Exercise directions:
Hunt through the lines below for the string "display" and copy each one that has it.

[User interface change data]
=-=-=
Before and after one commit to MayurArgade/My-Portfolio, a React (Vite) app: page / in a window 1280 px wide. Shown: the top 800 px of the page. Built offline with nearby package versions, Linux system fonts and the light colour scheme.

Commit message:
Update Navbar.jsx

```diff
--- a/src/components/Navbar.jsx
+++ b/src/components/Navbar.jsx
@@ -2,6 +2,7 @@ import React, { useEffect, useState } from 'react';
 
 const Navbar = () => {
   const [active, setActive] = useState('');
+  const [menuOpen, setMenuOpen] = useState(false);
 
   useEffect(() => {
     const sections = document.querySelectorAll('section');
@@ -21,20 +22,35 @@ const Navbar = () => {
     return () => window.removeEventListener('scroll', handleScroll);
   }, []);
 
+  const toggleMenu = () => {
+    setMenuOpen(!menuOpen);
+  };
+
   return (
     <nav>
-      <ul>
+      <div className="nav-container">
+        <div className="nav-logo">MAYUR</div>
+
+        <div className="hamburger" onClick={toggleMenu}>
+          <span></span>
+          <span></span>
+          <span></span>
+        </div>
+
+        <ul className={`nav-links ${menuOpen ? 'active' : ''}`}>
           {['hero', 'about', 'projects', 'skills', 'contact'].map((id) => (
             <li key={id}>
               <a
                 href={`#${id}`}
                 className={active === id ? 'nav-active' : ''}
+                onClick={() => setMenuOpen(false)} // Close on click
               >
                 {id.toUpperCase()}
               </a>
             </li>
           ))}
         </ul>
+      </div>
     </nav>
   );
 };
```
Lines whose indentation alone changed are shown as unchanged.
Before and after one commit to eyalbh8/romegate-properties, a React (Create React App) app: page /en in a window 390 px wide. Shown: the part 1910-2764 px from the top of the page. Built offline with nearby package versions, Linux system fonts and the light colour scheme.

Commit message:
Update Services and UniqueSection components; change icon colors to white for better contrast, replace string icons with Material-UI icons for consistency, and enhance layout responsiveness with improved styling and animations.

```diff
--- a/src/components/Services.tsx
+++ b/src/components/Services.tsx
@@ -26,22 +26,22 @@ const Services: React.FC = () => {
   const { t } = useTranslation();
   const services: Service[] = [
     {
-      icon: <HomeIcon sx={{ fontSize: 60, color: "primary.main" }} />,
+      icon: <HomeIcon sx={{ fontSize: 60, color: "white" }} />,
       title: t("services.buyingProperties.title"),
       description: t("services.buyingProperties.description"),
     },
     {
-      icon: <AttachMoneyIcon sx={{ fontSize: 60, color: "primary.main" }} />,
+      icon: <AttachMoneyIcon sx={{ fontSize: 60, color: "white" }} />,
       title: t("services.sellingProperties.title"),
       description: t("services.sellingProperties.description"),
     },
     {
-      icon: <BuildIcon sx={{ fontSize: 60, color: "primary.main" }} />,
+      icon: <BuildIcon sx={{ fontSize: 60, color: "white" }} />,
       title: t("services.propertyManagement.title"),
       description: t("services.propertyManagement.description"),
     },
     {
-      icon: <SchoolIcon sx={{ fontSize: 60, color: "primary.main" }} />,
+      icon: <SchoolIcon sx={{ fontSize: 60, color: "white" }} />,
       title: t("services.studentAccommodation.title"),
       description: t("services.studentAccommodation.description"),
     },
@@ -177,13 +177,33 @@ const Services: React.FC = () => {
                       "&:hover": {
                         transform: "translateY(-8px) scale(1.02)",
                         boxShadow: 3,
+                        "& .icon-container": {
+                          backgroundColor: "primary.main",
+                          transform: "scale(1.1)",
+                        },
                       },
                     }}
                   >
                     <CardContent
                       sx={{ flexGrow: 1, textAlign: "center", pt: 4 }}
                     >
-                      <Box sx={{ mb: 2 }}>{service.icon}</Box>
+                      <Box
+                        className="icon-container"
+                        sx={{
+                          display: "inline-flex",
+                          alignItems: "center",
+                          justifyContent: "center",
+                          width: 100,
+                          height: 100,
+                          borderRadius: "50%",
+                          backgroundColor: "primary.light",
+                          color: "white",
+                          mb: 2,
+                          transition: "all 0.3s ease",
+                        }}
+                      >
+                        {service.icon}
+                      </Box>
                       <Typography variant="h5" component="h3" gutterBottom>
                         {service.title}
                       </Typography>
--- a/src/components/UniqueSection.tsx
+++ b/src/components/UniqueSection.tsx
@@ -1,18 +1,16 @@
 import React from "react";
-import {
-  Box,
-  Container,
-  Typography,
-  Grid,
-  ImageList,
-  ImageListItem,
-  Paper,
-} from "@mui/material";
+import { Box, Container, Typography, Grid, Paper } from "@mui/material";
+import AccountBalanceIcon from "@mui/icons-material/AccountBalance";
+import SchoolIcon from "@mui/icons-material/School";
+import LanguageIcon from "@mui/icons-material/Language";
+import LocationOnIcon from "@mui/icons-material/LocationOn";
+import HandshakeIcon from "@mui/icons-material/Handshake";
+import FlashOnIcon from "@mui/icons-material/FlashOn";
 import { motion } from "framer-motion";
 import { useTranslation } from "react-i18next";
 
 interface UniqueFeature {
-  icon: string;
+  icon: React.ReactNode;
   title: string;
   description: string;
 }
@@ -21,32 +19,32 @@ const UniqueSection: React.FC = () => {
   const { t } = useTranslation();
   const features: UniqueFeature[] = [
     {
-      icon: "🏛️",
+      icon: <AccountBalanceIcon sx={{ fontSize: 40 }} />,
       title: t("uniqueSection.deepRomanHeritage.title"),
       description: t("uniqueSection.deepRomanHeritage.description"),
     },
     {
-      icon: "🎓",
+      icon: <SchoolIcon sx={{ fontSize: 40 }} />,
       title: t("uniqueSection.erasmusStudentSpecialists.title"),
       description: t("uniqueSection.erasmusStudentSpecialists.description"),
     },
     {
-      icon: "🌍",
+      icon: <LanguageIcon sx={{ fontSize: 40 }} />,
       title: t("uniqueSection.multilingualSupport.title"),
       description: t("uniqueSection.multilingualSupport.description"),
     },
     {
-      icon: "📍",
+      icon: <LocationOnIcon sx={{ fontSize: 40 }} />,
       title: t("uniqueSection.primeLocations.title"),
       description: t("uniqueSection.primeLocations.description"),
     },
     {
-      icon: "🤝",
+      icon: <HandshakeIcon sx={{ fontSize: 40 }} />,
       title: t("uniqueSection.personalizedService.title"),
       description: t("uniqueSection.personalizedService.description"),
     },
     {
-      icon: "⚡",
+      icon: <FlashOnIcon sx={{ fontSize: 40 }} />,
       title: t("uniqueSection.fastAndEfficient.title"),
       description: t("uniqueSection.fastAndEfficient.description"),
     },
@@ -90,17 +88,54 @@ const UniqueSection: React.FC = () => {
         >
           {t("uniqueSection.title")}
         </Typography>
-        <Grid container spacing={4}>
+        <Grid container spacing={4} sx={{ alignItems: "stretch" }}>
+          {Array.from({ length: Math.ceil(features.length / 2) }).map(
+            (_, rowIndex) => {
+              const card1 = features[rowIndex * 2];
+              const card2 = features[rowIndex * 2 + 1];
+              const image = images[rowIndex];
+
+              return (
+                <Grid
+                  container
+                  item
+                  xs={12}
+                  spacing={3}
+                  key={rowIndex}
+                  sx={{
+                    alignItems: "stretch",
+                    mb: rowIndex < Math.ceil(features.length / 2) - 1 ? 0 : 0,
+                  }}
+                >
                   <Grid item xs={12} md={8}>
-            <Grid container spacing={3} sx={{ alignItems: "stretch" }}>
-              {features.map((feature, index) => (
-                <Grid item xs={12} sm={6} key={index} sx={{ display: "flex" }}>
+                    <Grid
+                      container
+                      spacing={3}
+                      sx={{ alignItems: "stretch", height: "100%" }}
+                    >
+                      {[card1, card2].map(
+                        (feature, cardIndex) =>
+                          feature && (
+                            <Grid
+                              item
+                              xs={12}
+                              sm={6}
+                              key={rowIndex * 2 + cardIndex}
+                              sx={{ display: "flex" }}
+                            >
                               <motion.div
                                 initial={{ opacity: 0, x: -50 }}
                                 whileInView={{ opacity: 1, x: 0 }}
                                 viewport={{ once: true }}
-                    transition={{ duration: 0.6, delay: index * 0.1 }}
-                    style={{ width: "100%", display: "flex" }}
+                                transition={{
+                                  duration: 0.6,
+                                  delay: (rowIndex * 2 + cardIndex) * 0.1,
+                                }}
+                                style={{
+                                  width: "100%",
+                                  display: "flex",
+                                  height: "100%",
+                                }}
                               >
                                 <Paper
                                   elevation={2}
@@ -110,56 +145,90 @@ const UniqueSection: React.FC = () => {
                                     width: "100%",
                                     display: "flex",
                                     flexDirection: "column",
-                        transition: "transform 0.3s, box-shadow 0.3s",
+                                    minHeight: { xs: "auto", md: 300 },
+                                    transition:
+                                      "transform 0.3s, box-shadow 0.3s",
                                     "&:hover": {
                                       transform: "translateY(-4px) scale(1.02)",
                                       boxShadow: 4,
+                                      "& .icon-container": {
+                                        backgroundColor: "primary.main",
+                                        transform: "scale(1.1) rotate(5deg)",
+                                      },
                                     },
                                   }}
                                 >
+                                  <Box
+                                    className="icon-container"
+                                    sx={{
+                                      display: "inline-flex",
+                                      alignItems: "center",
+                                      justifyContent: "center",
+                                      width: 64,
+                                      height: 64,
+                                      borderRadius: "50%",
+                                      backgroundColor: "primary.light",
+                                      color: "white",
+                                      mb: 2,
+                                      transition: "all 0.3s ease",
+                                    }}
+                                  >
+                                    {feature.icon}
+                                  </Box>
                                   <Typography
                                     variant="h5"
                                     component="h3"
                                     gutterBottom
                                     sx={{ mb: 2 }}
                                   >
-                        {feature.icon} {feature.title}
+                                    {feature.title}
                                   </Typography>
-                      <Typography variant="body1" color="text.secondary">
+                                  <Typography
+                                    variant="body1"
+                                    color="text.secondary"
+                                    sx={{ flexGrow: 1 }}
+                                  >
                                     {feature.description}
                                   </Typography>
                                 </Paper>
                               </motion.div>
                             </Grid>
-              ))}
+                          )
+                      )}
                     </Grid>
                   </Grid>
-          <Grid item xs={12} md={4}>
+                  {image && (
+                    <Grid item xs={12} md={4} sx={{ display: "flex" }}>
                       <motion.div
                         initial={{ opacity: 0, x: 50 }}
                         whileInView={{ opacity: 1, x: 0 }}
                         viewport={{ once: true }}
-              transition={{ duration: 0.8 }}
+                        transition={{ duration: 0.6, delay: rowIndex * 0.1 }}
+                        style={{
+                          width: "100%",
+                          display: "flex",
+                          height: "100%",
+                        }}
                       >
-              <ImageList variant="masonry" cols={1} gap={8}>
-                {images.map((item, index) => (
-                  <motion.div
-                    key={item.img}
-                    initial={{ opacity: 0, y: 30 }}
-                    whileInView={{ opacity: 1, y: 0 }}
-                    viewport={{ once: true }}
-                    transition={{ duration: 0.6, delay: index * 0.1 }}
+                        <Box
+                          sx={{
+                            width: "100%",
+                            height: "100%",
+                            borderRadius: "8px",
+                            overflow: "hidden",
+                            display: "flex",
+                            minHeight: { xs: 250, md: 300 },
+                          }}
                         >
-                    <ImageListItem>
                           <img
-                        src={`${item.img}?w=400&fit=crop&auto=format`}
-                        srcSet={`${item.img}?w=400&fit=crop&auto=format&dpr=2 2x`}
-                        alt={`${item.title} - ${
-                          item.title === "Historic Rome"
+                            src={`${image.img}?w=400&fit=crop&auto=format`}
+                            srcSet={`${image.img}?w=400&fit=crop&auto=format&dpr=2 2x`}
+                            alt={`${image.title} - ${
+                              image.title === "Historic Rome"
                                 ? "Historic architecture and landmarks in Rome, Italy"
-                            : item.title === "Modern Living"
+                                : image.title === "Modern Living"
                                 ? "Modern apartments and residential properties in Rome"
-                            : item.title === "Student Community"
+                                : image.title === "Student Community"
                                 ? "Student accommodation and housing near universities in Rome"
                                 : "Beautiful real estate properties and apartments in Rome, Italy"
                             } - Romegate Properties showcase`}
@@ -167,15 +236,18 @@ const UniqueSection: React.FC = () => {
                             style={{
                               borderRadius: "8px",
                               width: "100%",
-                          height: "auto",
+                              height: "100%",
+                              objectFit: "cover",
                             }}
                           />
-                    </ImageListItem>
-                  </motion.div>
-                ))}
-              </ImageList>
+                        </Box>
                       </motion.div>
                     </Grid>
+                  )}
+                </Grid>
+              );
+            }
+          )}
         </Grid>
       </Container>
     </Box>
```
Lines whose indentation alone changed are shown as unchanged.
=-=-=
Reply to the task:
+                          display: "inline-flex",
-                <Grid item xs={12} sm={6} key={index} sx={{ display: "flex" }}>
+                              sx={{ display: "flex" }}
-                    style={{ width: "100%", display: "flex" }}
+                                  display: "flex",
                                     display: "flex",
+                                      display: "inline-flex",
+                    <Grid item xs={12} md={4} sx={{ display: "flex" }}>
+                          display: "flex",
+                            display: "flex",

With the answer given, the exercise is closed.